Assigned task: Wherever a line holds the word "content", copy that line from the data.

Exercise materials:
:::

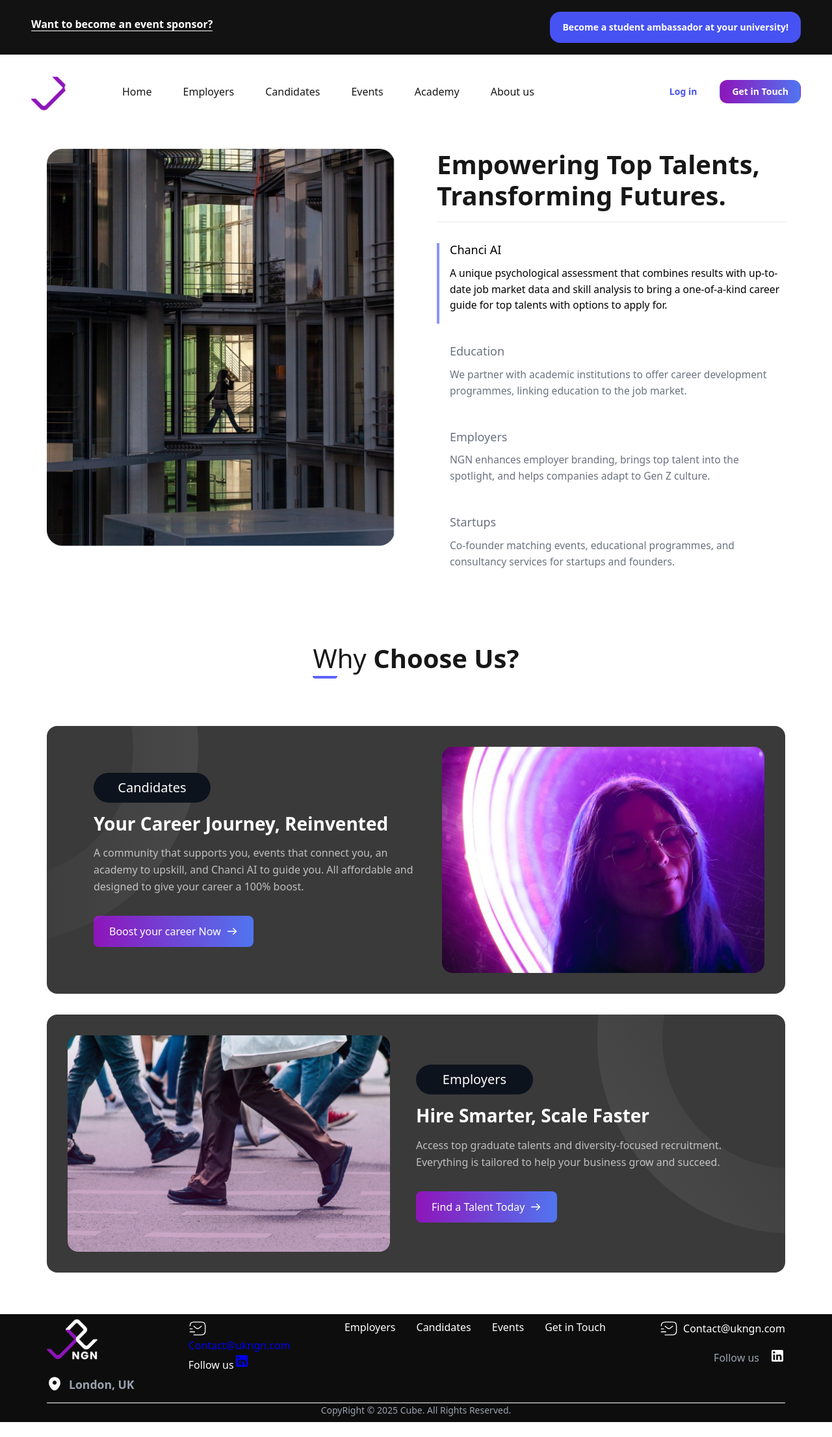
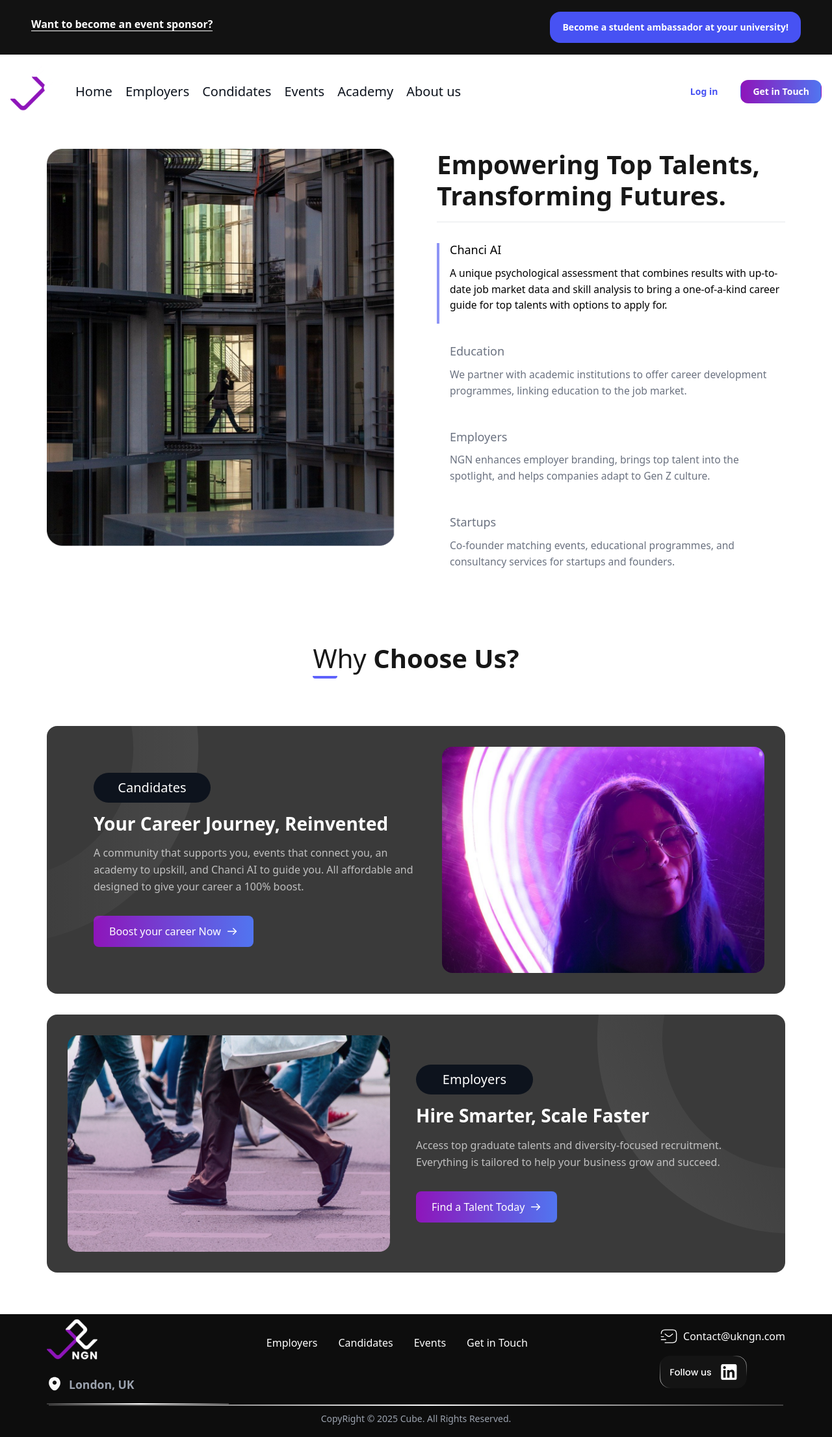
Before and after one commit to mojtaba-ni/Chanci-Front, a Next.js app: page /Home in a window 1280 px wide. Shown: the whole page at 65% size. Before the commit the page ends 2188 px from the top, so only its background shows below. Built offline with nearby package versions, Linux system fonts and the light colour scheme.

Commit message:
feat: update layout and footer styles

```diff
--- a/app/layout.tsx
+++ b/app/layout.tsx
@@ -12,8 +12,8 @@ const geistMono = Geist_Mono({
 });
 
 export const metadata: Metadata = {
-  title: "Create Next App",
-  description: "Generated by create next app",
+  title: "NGN",
+  description: "NGN",
 };
 
 export default function RootLayout({
--- a/app/shared/ui/Footer/footer.module.scss
+++ b/app/shared/ui/Footer/footer.module.scss
@@ -11,21 +11,14 @@
   padding: 0 2rem;
 }
 
+.contactRes {
+  display: none;
+}
 .content {
   display: flex;
   justify-content: space-between;
   align-items: flex-start;
   position: relative;
-
-  &::after {
-    content: "";
-    position: absolute;
-    bottom: 0;
-    left: 0;
-    width: 100%;
-    height: 1px;
-    background: radial-gradient(circle, #ffffff 100%, #f6f3f32e 18%);
-  }
 }
 
 .logoSection {
@@ -53,12 +46,12 @@
 .navigation {
   display: flex;
   gap: 2rem;
-
+  transform: translateY(12px);
   a {
     color: #fff;
     text-decoration: none;
     transition: color 0.3s ease;
-
+    transform: translateY(12px);
     &:hover {
       color: #9ca3af;
     }
@@ -70,6 +63,8 @@
   flex-direction: column;
   gap: 1rem;
   align-items: flex-end;
+  transform: translateY(12px);
+  align-items: flex-start;
 
   .email {
     display: flex;
@@ -87,11 +82,12 @@
     }
   }
 
-  .social {
+  .social,
+  .socialRes {
     display: flex;
     align-items: center;
     gap: 1rem;
-
+    align-items: flex-start;
     span {
       color: #9ca3af;
     }
@@ -112,7 +108,7 @@
   color: #9ca3af;
   font-size: 0.875rem;
   p {
-    margin-bottom: 0 !important;
+    margin: 0.6rem 0 !important;
   }
 }
 
@@ -121,6 +117,9 @@
     flex-direction: column;
     gap: 1rem;
     margin: 1rem 0;
+    &::after {
+      display: none !important;
+    }
     .contactRes {
       display: flex !important;
       flex-direction: column;
@@ -164,6 +163,7 @@
 
   .navigation {
     flex-direction: column;
+    transform: translateY(0px) !important;
     gap: 1rem;
   }
 
@@ -175,11 +175,21 @@
   .social {
     justify-content: center;
   }
+  .socialRes {
+    align-items: flex-start !important;
+  }
   .copyright {
     text-align: center;
     color: #9ca3af;
     font-size: 0.875rem;
     margin: 1rem 0;
+    .copyrightLineRes {
+      width: 100%;
+      padding: 0.4rem 0;
+    }
+    .copyrightLine {
+      display: none;
+    }
     p {
       margin-bottom: 0 !important;
     }
--- a/app/shared/ui/Footer/footer.tsx
+++ b/app/shared/ui/Footer/footer.tsx
@@ -4,6 +4,9 @@ import Image from "next/image";
 import style from "./footer.module.scss";
 import Logo from "@public/LogoNGN.svg";
 import Email from "@public/image/smsTracking.svg";
+import linkedin from "@public/image/file/SocialMedia.svg";
+import footerLine from "@public/image/LineFooter.svg";
+import footerLineN from "@public/image/LineFooterN.svg";
 
 const Footer = () => {
   return (
@@ -23,18 +26,9 @@ const Footer = () => {
               Contact@ukngn.com
             </Link>
 
-            <div className={style.social}>
-              <span>Follow us</span>
+            <div className={style.socialRes}>
               <Link href="https://linkedin.com" target="_blank">
-                <svg
-                  width="24"
-                  height="24"
-                  viewBox="0 0 24 24"
-                  fill="currentColor"
-                  xmlns="http://www.w3.org/2000/svg"
-                >
-                  <path d="M19 3C19.5304 3 20.0391 3.21071 20.4142 3.58579C20.7893 3.96086 21 4.46957 21 5V19C21 19.5304 20.7893 20.0391 20.4142 20.4142C20.0391 20.7893 19.5304 21 19 21H5C4.46957 21 3.96086 20.7893 3.58579 20.4142C3.21071 20.0391 3 19.5304 3 19V5C3 4.46957 3.21071 3.96086 3.58579 3.58579C3.96086 3.21071 4.46957 3 5 3H19ZM18.5 18.5V13.2C18.5 12.3354 18.1565 11.5062 17.5452 10.8948C16.9338 10.2835 16.1046 9.94 15.24 9.94C14.39 9.94 13.4 10.46 12.92 11.24V10.13H10.13V18.5H12.92V13.57C12.92 12.8 13.54 12.17 14.31 12.17C14.6813 12.17 15.0374 12.3175 15.2999 12.5801C15.5625 12.8426 15.71 13.1987 15.71 13.57V18.5H18.5ZM6.88 8.56C7.32556 8.56 7.75288 8.383 8.06794 8.06794C8.383 7.75288 8.56 7.32556 8.56 6.88C8.56 5.95 7.81 5.19 6.88 5.19C6.43178 5.19 6.00193 5.36805 5.68499 5.68499C5.36805 6.00193 5.19 6.43178 5.19 6.88C5.19 7.81 5.95 8.56 6.88 8.56ZM8.27 18.5V10.13H5.5V18.5H8.27Z" />
-                </svg>
+                <Image src={linkedin} alt="linkedin" height={50} />
               </Link>
             </div>
           </div>
@@ -52,23 +46,20 @@ const Footer = () => {
             </Link>
 
             <div className={style.social}>
-              <span>Follow us</span>
               <Link href="https://linkedin.com" target="_blank">
-                <svg
-                  width="24"
-                  height="24"
-                  viewBox="0 0 24 24"
-                  fill="currentColor"
-                  xmlns="http://www.w3.org/2000/svg"
-                >
-                  <path d="M19 3C19.5304 3 20.0391 3.21071 20.4142 3.58579C20.7893 3.96086 21 4.46957 21 5V19C21 19.5304 20.7893 20.0391 20.4142 20.4142C20.0391 20.7893 19.5304 21 19 21H5C4.46957 21 3.96086 20.7893 3.58579 20.4142C3.21071 20.0391 3 19.5304 3 19V5C3 4.46957 3.21071 3.96086 3.58579 3.58579C3.96086 3.21071 4.46957 3 5 3H19ZM18.5 18.5V13.2C18.5 12.3354 18.1565 11.5062 17.5452 10.8948C16.9338 10.2835 16.1046 9.94 15.24 9.94C14.39 9.94 13.4 10.46 12.92 11.24V10.13H10.13V18.5H12.92V13.57C12.92 12.8 13.54 12.17 14.31 12.17C14.6813 12.17 15.0374 12.3175 15.2999 12.5801C15.5625 12.8426 15.71 13.1987 15.71 13.57V18.5H18.5ZM6.88 8.56C7.32556 8.56 7.75288 8.383 8.06794 8.06794C8.383 7.75288 8.56 7.32556 8.56 6.88C8.56 5.95 7.81 5.19 6.88 5.19C6.43178 5.19 6.00193 5.36805 5.68499 5.68499C5.36805 6.00193 5.19 6.43178 5.19 6.88C5.19 7.81 5.95 8.56 6.88 8.56ZM8.27 18.5V10.13H5.5V18.5H8.27Z" />
-                </svg>
+                <Image src={linkedin} alt="linkedin" height={50} />
               </Link>
             </div>
           </div>
         </div>
 
         <div className={style.copyright}>
+          <div className={style.copyrightLineRes}>
+            <Image alt="footerLine" src={footerLine} />
+          </div>
+          <div className={style.copyrightLine}>
+            <Image alt="footerLine" src={footerLineN} />
+          </div>
           <p>CopyRight © 2025 Cube. All Rights Reserved.</p>
         </div>
       </div>
--- a/app/shared/ui/Navbar/navbar.module.scss
+++ b/app/shared/ui/Navbar/navbar.module.scss
@@ -3,6 +3,26 @@
   display: flex;
   align-items: center;
   justify-content: space-between;
+  div {
+    display: flex;
+  }
+  .navActions {
+    display: flex;
+    align-items: center;
+    gap: 48px;
+    list-style: none;
+    margin-right: 0.5rem;
+
+    li {
+      cursor: pointer;
+      a {
+        color: #0d131d !important;
+      }
+    }
+    .menuBar {
+      display: none;
+    }
+  }
 
   .navList {
     display: flex;
@@ -12,6 +32,10 @@
 
     li {
       cursor: pointer;
+      font-size: 20px;
+      a {
+        color: #0d131d !important;
+      }
     }
   }
   .btnGroup {
@@ -31,3 +55,56 @@
     }
   }
 }
+
+@media screen and (max-width: 1340px) {
+  .wrapper {
+    padding: 1rem;
+    .navList {
+      gap: 20px;
+    }
+  }
+}
+
+@media screen and (max-width: 980px) {
+  .wrapper {
+    background-color: none;
+    padding: 0.5rem 0.5rem;
+    .navActions {
+      display: flex;
+      align-items: start;
+      gap: 10px;
+      list-style: none;
+      img {
+        width: 45px;
+        height: 45px;
+      }
+      li {
+        cursor: pointer;
+      }
+      .menuBar {
+        display: block;
+        width: 24px;
+        height: 24px;
+      }
+    }
+    .navList {
+      display: none;
+    }
+    .btnGroup {
+      display: flex;
+      gap: 0.5rem;
+      align-items: center;
+
+      .btnLogin {
+        height: 24px;
+        font-size: 12px;
+        font-weight: 400;
+      }
+      .btnGet {
+        height: 24px;
+        font-size: 12px;
+        font-weight: 400;
+      }
+    }
+  }
+}
--- a/app/shared/ui/Navbar/navbar.tsx
+++ b/app/shared/ui/Navbar/navbar.tsx
@@ -1,23 +1,48 @@
 import React from "react";
 import Logo from "@public/LogoNGN.svg";
+import Menu from "@public/menu.svg";
 import Image from "next/image";
 import style from "./navbar.module.scss";
 import { Button, Group } from "@mantine/core";
+import Link from "next/link";
 
 const Navbar = () => {
   return (
     <div className={style.wrapper}>
-      <ul className={style.navList}>
-        <li>
-          <Image src={Logo} alt="NGNlogo" />
-        </li>
-        <li>Home</li>
-        <li>Employers</li>
-        <li>Candidates</li>
-        <li>Events</li>
-        <li>Academy</li>
-        <li>About us</li>
-      </ul>
+      <div>
+        <ul className={style.navActions}>
+          <li className={style.menuBar}>
+            <Link href="/">
+              <Image src={Menu} alt="Menu" />
+            </Link>
+          </li>
+          <li>
+            <Link href="/">
+              <Image src={Logo} alt="NGNlogo" />
+            </Link>
+          </li>
+        </ul>
+        <ul className={style.navList}>
+          <li>
+            <Link href="/Home">Home</Link>
+          </li>
+          <li>
+            <Link href="/Employers">Employers</Link>
+          </li>
+          <li>
+            <Link href="/Condidates">Condidates</Link>
+          </li>
+          <li>
+            <Link href="/Events">Events</Link>
+          </li>
+          <li>
+            <Link href="/Academy">Academy</Link>
+          </li>
+          <li>
+            <Link href="/About">About us</Link>
+          </li>
+        </ul>
+      </div>
       <Group className={style.btnGroup}>
         <Button className={style.btnLogin}>Log in</Button>
         <Button className={style.btnGet}>Get in Touch</Button>
--- a/app/shared/ui/NavbarMain/navbarMain.module.scss
+++ b/app/shared/ui/NavbarMain/navbarMain.module.scss
@@ -13,6 +13,16 @@
     li {
       cursor: pointer;
       font-size: 20px;
+      a {
+        color: #0d131d !important;
+      }
+    }
+    .menuBar {
+      display: none;
+    }
+    img {
+      width: 90px;
+      height: 80px;
     }
   }
   .btnGroup {
@@ -33,3 +43,51 @@
     }
   }
 }
+
+@media screen and (max-width: 1340px) {
+  .wrapper {
+    padding: 1rem;
+    .navList {
+      gap: 20px;
+    }
+  }
+}
+
+@media screen and (max-width: 980px) {
+  .wrapper {
+    background-color: none;
+    padding: 0.5rem 0.5rem;
+    .navList {
+      gap: 10px;
+      align-items: start;
+      .navItems {
+        display: none;
+      }
+      img {
+        width: 45px;
+        height: 45px;
+      }
+      .menuBar {
+        display: block;
+        width: 24px;
+        height: 24px;
+      }
+    }
+    .btnGroup {
+      display: flex;
+      gap: 0.5rem;
+      align-items: center;
+
+      .btnLogin {
+        height: 24px;
+        font-size: 12px;
+        font-weight: 400;
+      }
+      .btnGet {
+        height: 24px;
+        font-size: 12px;
+        font-weight: 400;
+      }
+    }
+  }
+}
```
Also changed, not shown: app/shared/ui/NavbarMain/navbarMain.tsx (+27 -7 lines).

:::

Solved problem:
 .content {
   justify-content: space-between;
-    content: "";
     justify-content: center;
   justify-content: space-between;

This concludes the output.